Problem details: Gather each line containing the string "equivalent" from these entries.
── Source information ──
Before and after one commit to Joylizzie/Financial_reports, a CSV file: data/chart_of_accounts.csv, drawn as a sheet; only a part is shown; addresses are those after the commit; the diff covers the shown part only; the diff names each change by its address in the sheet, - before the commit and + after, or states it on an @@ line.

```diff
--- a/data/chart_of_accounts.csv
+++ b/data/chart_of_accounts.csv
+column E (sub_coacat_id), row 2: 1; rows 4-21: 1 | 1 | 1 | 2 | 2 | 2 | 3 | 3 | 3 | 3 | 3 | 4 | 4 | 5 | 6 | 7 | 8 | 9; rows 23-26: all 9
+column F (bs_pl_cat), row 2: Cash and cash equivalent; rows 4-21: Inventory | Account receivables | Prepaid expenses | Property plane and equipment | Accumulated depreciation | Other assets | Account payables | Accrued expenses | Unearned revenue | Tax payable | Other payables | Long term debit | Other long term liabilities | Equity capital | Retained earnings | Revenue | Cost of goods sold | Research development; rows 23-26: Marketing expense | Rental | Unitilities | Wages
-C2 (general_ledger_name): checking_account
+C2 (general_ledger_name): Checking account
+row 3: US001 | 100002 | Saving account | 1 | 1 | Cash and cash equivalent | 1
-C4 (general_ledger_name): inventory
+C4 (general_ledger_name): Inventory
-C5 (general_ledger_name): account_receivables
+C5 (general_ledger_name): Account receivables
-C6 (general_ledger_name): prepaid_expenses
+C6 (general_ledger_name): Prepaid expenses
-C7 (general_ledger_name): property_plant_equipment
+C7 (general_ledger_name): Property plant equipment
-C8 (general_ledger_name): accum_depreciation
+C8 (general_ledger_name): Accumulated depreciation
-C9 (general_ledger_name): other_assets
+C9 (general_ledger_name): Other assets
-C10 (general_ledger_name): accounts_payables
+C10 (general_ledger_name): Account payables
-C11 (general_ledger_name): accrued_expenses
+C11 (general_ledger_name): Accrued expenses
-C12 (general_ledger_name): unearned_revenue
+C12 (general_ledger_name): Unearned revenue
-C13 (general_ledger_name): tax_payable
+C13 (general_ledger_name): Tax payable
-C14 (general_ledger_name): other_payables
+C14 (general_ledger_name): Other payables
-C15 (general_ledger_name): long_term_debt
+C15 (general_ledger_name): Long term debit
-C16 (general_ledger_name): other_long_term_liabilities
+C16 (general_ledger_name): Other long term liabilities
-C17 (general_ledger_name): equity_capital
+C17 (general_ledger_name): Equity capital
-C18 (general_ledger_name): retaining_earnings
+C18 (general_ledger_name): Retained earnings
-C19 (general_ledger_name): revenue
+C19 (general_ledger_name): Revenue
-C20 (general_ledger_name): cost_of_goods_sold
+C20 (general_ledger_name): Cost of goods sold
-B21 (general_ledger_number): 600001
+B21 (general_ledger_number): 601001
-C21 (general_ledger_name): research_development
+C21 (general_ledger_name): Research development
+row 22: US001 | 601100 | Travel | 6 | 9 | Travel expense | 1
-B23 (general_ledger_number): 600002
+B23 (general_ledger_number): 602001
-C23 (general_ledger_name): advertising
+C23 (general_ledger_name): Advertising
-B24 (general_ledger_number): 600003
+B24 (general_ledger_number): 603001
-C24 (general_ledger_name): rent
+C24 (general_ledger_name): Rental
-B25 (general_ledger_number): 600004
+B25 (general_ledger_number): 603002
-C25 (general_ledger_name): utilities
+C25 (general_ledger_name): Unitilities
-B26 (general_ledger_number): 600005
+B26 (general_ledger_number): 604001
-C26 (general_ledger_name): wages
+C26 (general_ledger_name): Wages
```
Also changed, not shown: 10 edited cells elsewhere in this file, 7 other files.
───
Exercise answer:
+column F (bs_pl_cat), row 2: Cash and cash equivalent; rows 4-21: Inventory | Account receivables | Prepaid expenses | Property plane and equipment | Accumulated depreciation | Other assets | Account payables | Accrued expenses | Unearned revenue | Tax payable | Other payables | Long term debit | Other long term liabilities | Equity capital | Retained earnings | Revenue | Cost of goods sold | Research development; rows 23-26: Marketing expense | Rental | Unitilities | Wages
+row 3: US001 | 100002 | Saving account | 1 | 1 | Cash and cash equivalent | 1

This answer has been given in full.